In this article the author proposes to seek an antidote to the de-politicizing tendencies of our age by reanimating the mechanism that transmits social conflicts and grievances into politics. The article launches a new fundamental right – the ‘right to politics’, and in the course of its elaboration it addresses a puzzling contemporary phenomenon: namely that the rampant economic and social crises Western democracies have experienced since 2008 have produced neither radical protest nor a shift in policy orientation. Not only has social protest amidst the recent economic meltdown been rather meager, but it has often been expressed as an endorsement of the status quo, rather than its rejection.

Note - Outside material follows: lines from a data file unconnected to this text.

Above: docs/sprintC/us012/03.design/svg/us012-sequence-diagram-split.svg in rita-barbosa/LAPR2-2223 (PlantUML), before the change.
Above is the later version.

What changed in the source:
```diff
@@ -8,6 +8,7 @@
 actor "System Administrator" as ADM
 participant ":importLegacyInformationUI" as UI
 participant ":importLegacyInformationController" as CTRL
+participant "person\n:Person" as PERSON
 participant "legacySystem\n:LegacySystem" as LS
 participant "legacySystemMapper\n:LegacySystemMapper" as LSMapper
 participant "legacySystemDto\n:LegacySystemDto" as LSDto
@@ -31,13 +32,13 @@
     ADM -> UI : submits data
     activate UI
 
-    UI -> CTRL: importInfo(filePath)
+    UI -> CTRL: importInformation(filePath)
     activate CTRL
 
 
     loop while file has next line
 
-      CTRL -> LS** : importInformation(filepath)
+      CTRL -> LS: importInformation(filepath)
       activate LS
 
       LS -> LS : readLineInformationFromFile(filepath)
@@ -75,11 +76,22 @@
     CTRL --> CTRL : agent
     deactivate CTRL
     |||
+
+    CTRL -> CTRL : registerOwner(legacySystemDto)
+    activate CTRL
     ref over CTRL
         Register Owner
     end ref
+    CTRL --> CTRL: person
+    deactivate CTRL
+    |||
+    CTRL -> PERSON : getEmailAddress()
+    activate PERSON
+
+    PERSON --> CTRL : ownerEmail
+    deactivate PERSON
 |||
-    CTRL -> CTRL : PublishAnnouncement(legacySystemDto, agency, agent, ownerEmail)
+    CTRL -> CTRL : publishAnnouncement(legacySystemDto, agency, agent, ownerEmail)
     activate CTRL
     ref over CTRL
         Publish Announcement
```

Against pronouncements of the recent demise of both democracy and the political, I maintain that there is, rather, something amiss with the process of politicization in which social grievances are translated into matters of political concern and become objects of policy-making. I therefore propose to seek an antidote to the de-politicizing tendencies of our age by reanimating the mechanism that transmits social conflicts and grievances into politics. To that purpose, I formulate the notion of a ‘fundamental right to politics’ as the opposite of the techne of policy-making. I articulate this right via a reconstruction of the logical presuppositions of democracy as collective self-authorship. I then recast the concept of non-domination by discerning two trajectories of domination – ‘relational’ and ‘systemic’ ones, to argue that in a viable democracy that makes full use of the right to politics, the dynamics of politicization should take place along both trajectories; currently, however, matters of systemic injustice get translated in relational terms and politicized as concerns for inclusion into and distribution within the existing system of social relations, rather than its radical overhaul.
The right to politics and republican non-domination
Philosophy & Social Criticism 0191453715623394, first published on December 30, 2015 doi:10.1177/0191453715623394